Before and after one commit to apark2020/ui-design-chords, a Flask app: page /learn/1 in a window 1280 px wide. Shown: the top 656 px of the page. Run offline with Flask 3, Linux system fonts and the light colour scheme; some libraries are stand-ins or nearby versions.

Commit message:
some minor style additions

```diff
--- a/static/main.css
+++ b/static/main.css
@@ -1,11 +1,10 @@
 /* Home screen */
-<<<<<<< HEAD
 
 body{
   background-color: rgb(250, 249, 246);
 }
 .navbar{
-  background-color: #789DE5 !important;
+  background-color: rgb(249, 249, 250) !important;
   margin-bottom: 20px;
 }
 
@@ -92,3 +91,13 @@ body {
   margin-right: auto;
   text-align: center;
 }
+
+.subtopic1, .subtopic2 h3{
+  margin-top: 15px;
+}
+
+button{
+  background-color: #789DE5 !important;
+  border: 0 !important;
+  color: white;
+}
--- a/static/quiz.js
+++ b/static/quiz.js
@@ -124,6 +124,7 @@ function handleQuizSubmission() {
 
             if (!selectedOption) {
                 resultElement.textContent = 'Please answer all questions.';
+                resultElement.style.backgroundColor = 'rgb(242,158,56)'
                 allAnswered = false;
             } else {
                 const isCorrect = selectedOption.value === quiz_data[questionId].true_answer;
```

Assignment — Please retype all of the data above exactly as written.

Solution to the exercise —
Before and after one commit to apark2020/ui-design-chords, a Flask app: page /learn/1 in a window 1280 px wide. Shown: the top 656 px of the page. Run offline with Flask 3, Linux system fonts and the light colour scheme; some libraries are stand-ins or nearby versions.

Commit message:
some minor style additions

```diff
--- a/static/main.css
+++ b/static/main.css
@@ -1,11 +1,10 @@
 /* Home screen */
-<<<<<<< HEAD
 
 body{
   background-color: rgb(250, 249, 246);
 }
 .navbar{
-  background-color: #789DE5 !important;
+  background-color: rgb(249, 249, 250) !important;
   margin-bottom: 20px;
 }
 
@@ -92,3 +91,13 @@ body {
   margin-right: auto;
   text-align: center;
 }
+
+.subtopic1, .subtopic2 h3{
+  margin-top: 15px;
+}
+
+button{
+  background-color: #789DE5 !important;
+  border: 0 !important;
+  color: white;
+}
--- a/static/quiz.js
+++ b/static/quiz.js
@@ -124,6 +124,7 @@ function handleQuizSubmission() {
 
             if (!selectedOption) {
                 resultElement.textContent = 'Please answer all questions.';
+                resultElement.style.backgroundColor = 'rgb(242,158,56)'
                 allAnswered = false;
             } else {
                 const isCorrect = selectedOption.value === quiz_data[questionId].true_answer;
```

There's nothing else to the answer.